  I wish everyone a Happy Mothers Day.  As the old proverb goes, “God couldn’t be everywhere, so he created Moms.”



May 3, 2011

5-2-11 Monday  + 6 months

Status:  Feeling progressively better each day.  Appetite has increased (the steroids), but the result is that I’m eating more, and gained 2 lb since last week.  Now, the truth is I’m eating a horrible diet – steak, whole milk, ice cream, cookies.  Looking forward to the day I’m back at my ideal weight and eating fruits and veggies, but right now filling up with low-cal foods is counterproductive.

Events: A comprehensive visit to Hopkins today for my 6-month check up after transplant.  Started off as usual with blood work, but this time they took 15 tubes of blood (wondered if I was going to faint when I stood up).  Each tube is labeled with a yellow sticker with a bar code, my name, birth date (didn’t ask me for a copy of my birth certificate), Hopkins ID #, and lab test.  I’m asked to check each and every label to make sure it’s accurate.  Each tube is then placed in a ziploc biohazard bag and sent off to separate laboratories.

  Next stop was my bone marrow biopsy.  It was crowded with Lisa, me (on the table), two nurse practitioners, a laboratory tech (who smears the bone narrow on dozens of slides), and a Korean nurse visitor.  The nurse practitioner was kind and thorough and asked, “What’s this?
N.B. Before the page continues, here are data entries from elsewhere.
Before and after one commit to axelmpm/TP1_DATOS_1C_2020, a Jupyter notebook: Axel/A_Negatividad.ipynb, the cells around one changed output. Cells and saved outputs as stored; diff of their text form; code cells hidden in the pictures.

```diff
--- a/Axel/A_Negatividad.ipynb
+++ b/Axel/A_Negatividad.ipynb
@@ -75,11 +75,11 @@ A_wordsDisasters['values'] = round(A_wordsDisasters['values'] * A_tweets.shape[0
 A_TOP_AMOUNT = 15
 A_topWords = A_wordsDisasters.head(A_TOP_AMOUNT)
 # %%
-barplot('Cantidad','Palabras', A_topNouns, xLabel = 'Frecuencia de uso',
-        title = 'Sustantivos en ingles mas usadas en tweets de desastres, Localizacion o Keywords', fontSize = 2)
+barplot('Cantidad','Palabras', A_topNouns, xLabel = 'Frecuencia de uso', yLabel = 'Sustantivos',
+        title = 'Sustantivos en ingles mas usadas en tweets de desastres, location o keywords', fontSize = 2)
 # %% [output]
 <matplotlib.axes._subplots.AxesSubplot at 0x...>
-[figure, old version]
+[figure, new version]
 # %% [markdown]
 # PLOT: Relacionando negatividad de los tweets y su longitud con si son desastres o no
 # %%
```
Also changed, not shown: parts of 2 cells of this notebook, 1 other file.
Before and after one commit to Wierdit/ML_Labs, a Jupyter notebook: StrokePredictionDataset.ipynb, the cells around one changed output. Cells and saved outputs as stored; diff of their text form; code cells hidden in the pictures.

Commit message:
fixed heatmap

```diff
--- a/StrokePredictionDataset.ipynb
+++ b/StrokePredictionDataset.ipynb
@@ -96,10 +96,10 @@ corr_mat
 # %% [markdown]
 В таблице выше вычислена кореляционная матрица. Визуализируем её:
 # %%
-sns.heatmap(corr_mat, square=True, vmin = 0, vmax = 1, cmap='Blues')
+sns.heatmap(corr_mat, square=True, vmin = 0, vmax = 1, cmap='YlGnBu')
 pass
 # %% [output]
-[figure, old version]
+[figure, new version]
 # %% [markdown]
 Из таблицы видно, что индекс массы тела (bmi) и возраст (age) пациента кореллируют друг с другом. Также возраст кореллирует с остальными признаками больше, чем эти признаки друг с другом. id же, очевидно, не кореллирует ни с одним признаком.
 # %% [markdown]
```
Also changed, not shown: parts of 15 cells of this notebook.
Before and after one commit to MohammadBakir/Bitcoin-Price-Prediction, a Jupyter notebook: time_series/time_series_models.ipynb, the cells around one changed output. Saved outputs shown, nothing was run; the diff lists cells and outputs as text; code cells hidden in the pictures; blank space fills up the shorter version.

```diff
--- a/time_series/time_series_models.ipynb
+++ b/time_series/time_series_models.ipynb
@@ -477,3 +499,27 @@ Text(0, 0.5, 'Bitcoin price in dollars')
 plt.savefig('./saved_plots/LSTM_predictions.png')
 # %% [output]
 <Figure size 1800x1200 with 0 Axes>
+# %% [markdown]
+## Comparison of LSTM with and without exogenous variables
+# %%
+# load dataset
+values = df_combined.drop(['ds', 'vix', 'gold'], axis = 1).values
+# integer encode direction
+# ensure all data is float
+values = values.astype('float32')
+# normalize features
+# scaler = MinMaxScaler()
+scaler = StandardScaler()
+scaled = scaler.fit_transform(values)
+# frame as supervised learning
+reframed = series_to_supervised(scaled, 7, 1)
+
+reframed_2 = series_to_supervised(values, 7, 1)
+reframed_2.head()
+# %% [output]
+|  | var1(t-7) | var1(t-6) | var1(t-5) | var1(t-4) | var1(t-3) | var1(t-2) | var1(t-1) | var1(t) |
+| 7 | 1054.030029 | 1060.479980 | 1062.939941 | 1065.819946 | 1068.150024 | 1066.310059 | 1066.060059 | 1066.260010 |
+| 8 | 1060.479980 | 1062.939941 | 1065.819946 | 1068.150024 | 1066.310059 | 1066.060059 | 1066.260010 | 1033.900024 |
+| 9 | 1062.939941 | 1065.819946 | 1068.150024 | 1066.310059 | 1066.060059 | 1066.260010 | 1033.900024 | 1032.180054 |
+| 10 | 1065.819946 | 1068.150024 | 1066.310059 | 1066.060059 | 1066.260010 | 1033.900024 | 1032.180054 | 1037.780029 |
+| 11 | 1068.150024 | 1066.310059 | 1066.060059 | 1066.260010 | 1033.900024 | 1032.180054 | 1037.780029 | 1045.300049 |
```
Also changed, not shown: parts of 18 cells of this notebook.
Your dozenth time?”  At a minimum, but she still went through all the consent forms (you might bleed, you might get an infection, you might die – all the cheery news you’re looking for).  I was given some Versed and Fentanyl for conscious sedation, which makes it a whole lot easier.  They got good samples, so we wait perhaps until the end of the week to get the results.

 Next, a visit with my oncologist.  Said I looked good, my labs were stable, as was my recent CT scan, and that things were proceeding well.  Plan was to extend my visits to 2 weeks, then monthly.  It’s a confidence boost to see my leash being let out.

Comments: Corticosteroids (like prednisone, not anabolic steroids like testosterone) make it more difficult for insulin to work getting glucose into cells – you in fact become diabetic. My fasting blood sugar is up, which means that glucose is sitting around in my bloodstream because it can’t get into cells.  Meanwhile, although my blood is full of sugar, my cells are starving (water, water, everywhere, but not a drop to drink).  The cells send a signal to the brain, “Send more sugar!”  So you get cravings for food, especially sweets.  The body has to do something with all those extra calories floating around so it converts them to fat and stores them throughout the body.  The body can make glucose from protein in a complex process, so eating meat is a better strategy, but it’s hard to resist those Nabisco Sugar Wafers.

 Have a sweet week yourselves, we’ll let you know as soon as we find out the results of our bone marrow.